Located in Melbourne’s Carlton North, the Lygon Street house by Foomann Architects is a project that enables communal living and provides affordable housing for the inner city. By embracing shared living, this build aimed to recreate the most appealing elements of communal living in a more sophisticated living environment. The location presently includes two separate structures that are connected by a common garden.
Due to the increasing cost of home ownership in the inner city, strategies to offset the cost through shared living arrangements are becoming increasingly common. The clients previously lived in shared houses with friends, so they wanted to create an atmosphere similar to those they experienced by adding more housing to the site.
A simple design has been chosen for the new house, keeping it in tune with the surrounding environment. This overall design theme is elevated by details such as the slanted walls and the use of different elements for contrast. Material choices for both the interior and exterior are simple; a white brick wall contrasts with dark corrugated skin.
The flexible and sustainable design makes the new building able to increase the density of the site, thereby reducing the footprint of each individual. There is the option of using the upstairs spaces as one or two bedrooms.
Despite its robustness (it could be used as a garage, after all), the downstairs space feels very livable. Insulation in the garage door enables it to be as effective as a living space. As opposed to many other basements, this one lacks fixed joinery, making its use as versatile as possible.

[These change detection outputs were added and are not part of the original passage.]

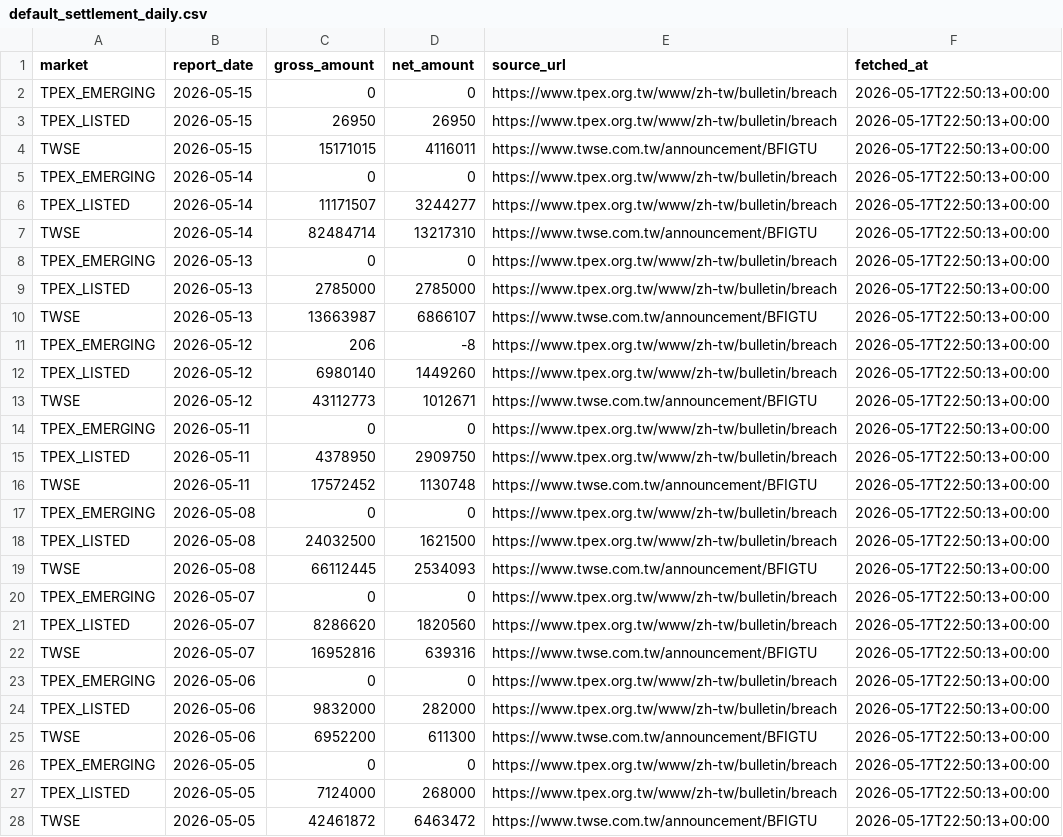
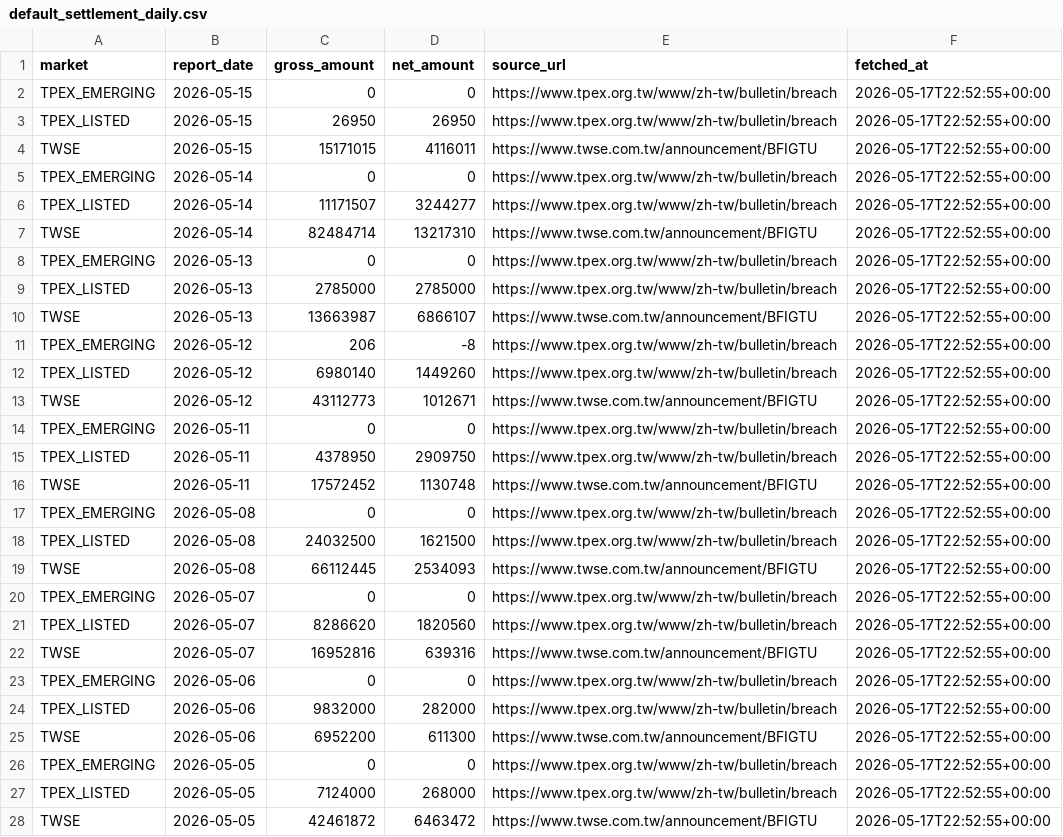
Before and after one commit to jjen0206/stock-screener, a CSV file: data/twse_snapshot/default_settlement_daily.csv, drawn as a sheet; only a part is shown; the diff covers the shown part only; the diff names each change by its address in the sheet, - before the commit and + after, or states it on an @@ line.

```diff
--- a/data/twse_snapshot/default_settlement_daily.csv
+++ b/data/twse_snapshot/default_settlement_daily.csv
-F2:F28 (fetched_at): 2026-05-17T22:50:13+00:00
+F2:F28 (fetched_at): 2026-05-17T22:52:55+00:00
```
Also changed, not shown: 141 edited cells elsewhere in this file, data/twse_snapshot/stock_warnings.csv.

An existing step in the garden between the two buildings provides seating but could be utilized to create a border in the future if more autonomy is needed.
Both of the houses share a backyard, which is a great place for the residents of both households to socialize and interact. The clever experiment gives us a glimpse of what we may see in the future – an economical, robust building that highlights communal living while being low-impact.